According to KrebsOnSecurity, the attackers exploited the registrar, Web Commerce Communication (Webnic), via a command injection vulnerability, and uploaded a rootkit. They were then able to change the IP address associated with Lenovo.com, sending visitors instead to a page that featured a slideshow that linked to the Lizard Squad Twitter account.
By hijacking the domain name, they were also able to intercept email and spoof email accounts. Lizard Squad showed off an email they lifted that referenced continuing problems with Superfish:
Superfish removal bricks some devices? Great work Lenovo pic.twitter.com/phXiBS3KzO— Lizard Squad (@LizardCircle) February 25, 2015
It's possible that SSL certificate authority Comodo could be the next target. This week it was reported that Comodo had been shipping PrivDog, an application developed by the company's founder that commits many of the same offenses as Superfish -- and under the guise of a tool that supposed to make Web browsing more private.

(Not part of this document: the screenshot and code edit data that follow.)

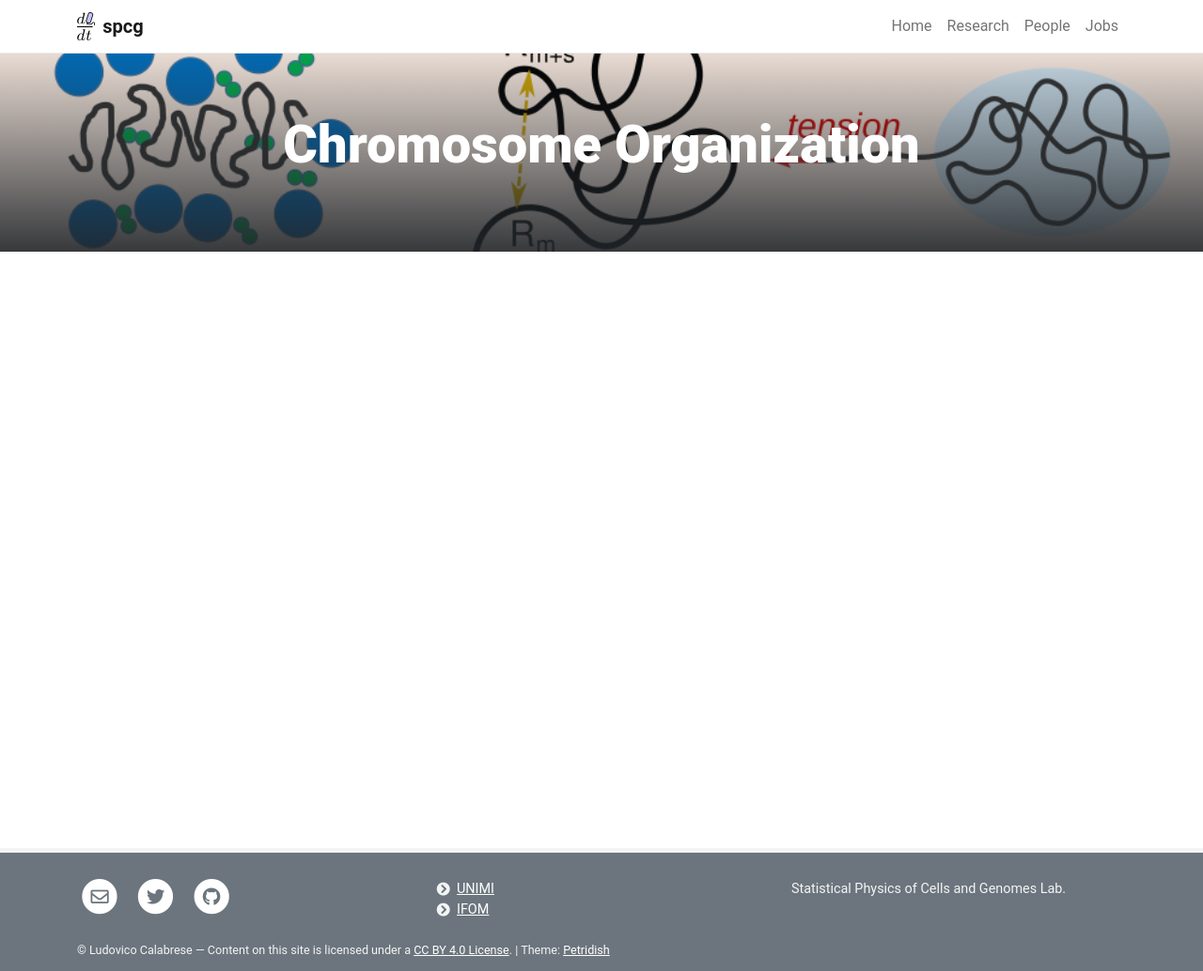
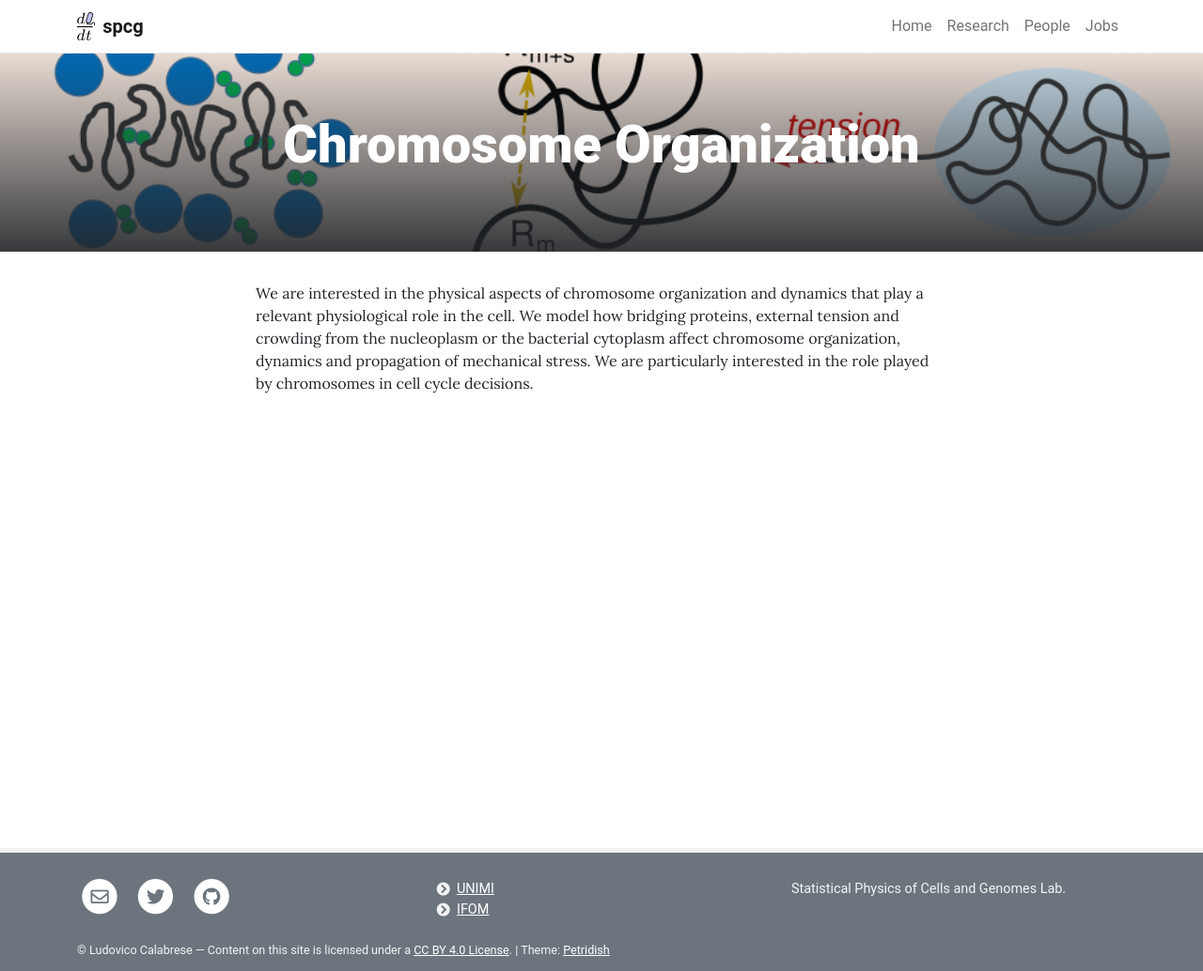
Before and after one commit to mcltone/spcg, a Jekyll site: the page built from _posts/2019-01-02-chrom-organization.md, in a window 1280 px wide. Shown: the whole page at 94% size. Built offline with Jekyll 4.4.1, drawn with Linux system fonts in a browser that asks for light colours.

Commit message:
Update 2019-01-02-chrom-organization.md

```diff
--- a/_posts/2019-01-02-chrom-organization.md
+++ b/_posts/2019-01-02-chrom-organization.md
@@ -4,3 +4,5 @@ background: /assets/theme/images/chrom.png
 categories:
 permalink: /research/chrom-org
 ---
+
+We are interested in the physical aspects of chromosome organization and dynamics that play a relevant physiological role in the cell. We model how bridging proteins, external tension and crowding from the nucleoplasm or the bacterial cytoplasm affect chromosome organization, dynamics and propagation of mechanical stress. We are particularly interested in the role played by chromosomes in cell cycle decisions.
```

Like Superfish, PrivDog acts as a man-in-the-middle to hijack SSL communications, installs a trusted root certificate, and fails to certify legitimate SSL certificates from other sources. Some security experts have said it is even worse than Superfish.